Task details ▸
Find all lines below containing the string "after" and return them.

Data ▸

################

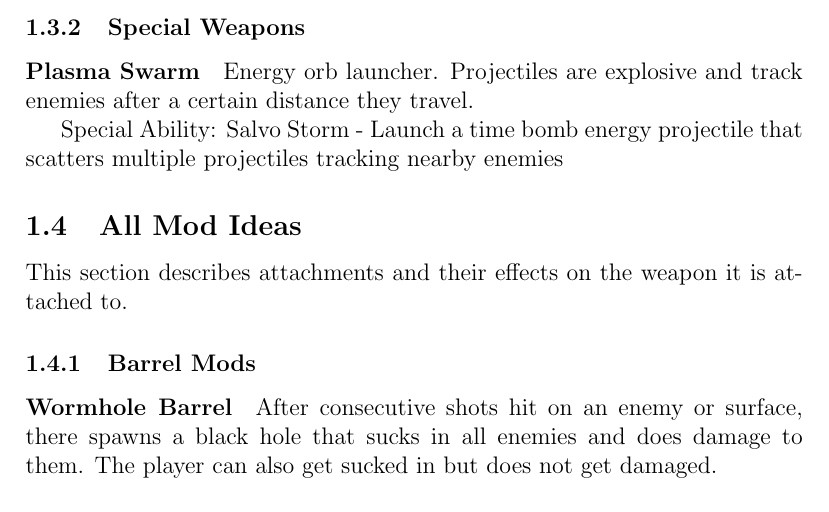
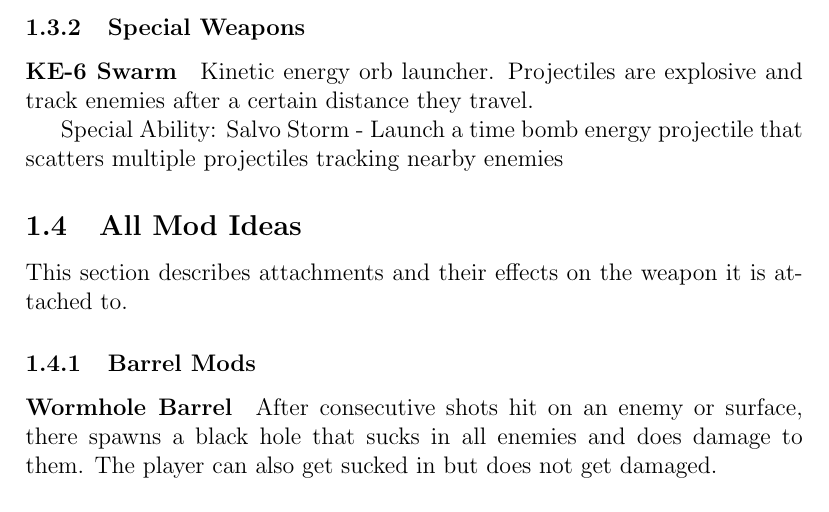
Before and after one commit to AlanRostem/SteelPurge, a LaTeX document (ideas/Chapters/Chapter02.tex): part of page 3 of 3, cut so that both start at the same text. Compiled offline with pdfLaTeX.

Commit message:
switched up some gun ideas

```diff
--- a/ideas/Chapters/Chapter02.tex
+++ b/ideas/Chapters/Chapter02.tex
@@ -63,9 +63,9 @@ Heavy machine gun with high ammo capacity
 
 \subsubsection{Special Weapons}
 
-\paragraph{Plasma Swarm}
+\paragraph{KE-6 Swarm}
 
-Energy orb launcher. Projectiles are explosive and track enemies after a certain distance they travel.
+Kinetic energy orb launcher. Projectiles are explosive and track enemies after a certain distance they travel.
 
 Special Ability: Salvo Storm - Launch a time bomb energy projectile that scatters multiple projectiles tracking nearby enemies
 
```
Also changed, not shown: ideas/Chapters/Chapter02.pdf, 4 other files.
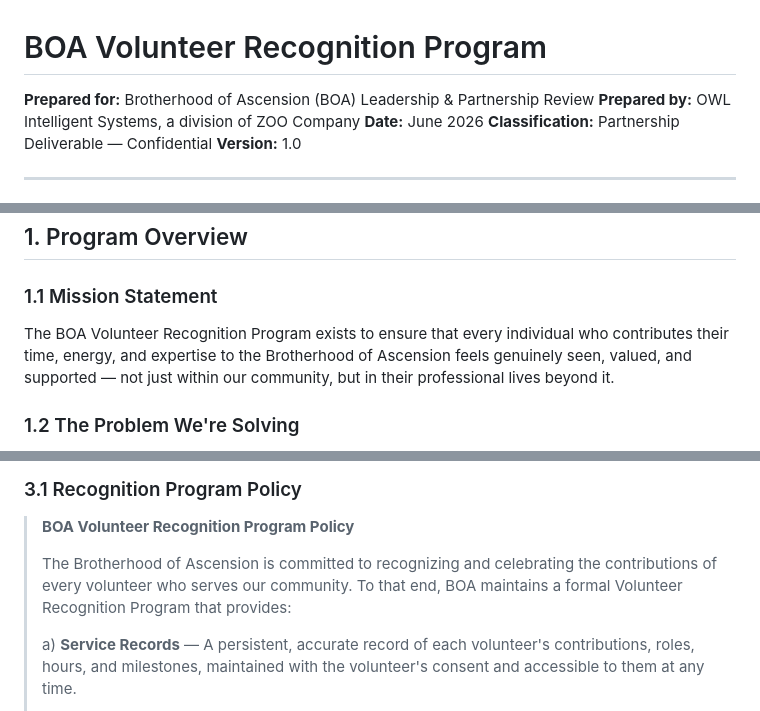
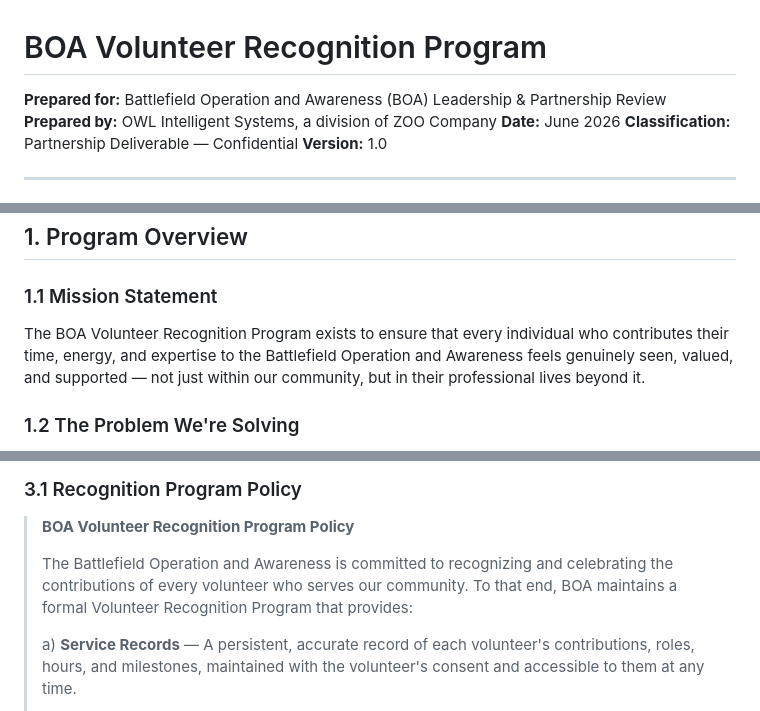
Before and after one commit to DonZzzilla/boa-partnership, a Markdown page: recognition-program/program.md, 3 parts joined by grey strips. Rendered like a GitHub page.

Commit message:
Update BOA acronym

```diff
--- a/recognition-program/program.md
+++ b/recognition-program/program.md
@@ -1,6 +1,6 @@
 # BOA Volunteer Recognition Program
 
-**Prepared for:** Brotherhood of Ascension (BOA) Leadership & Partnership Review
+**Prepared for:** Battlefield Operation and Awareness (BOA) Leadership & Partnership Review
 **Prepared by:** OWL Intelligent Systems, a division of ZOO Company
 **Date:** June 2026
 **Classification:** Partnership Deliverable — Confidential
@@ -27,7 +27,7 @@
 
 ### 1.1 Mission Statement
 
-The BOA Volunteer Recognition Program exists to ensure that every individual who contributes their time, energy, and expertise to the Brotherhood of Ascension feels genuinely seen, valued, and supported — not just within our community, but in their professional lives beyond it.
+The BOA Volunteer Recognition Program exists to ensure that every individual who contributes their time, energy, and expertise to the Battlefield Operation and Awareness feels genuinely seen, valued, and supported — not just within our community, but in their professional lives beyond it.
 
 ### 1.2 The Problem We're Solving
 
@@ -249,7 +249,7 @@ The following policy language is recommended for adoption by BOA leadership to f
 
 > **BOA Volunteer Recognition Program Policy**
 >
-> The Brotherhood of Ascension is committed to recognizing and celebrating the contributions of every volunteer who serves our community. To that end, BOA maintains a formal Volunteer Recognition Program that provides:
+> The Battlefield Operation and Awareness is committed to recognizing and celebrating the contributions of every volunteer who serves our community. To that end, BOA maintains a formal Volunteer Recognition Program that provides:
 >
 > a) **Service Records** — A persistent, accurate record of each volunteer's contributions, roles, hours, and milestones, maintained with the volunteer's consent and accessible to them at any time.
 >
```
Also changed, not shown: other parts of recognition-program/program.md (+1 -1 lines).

################

Exercise answer ▸
Before and after one commit to AlanRostem/SteelPurge, a LaTeX document (ideas/Chapters/Chapter02.tex): part of page 3 of 3, cut so that both start at the same text. Compiled offline with pdfLaTeX.
-Energy orb launcher. Projectiles are explosive and track enemies after a certain distance they travel.
+Kinetic energy orb launcher. Projectiles are explosive and track enemies after a certain distance they travel.
Before and after one commit to DonZzzilla/boa-partnership, a Markdown page: recognition-program/program.md, 3 parts joined by grey strips. Rendered like a GitHub page.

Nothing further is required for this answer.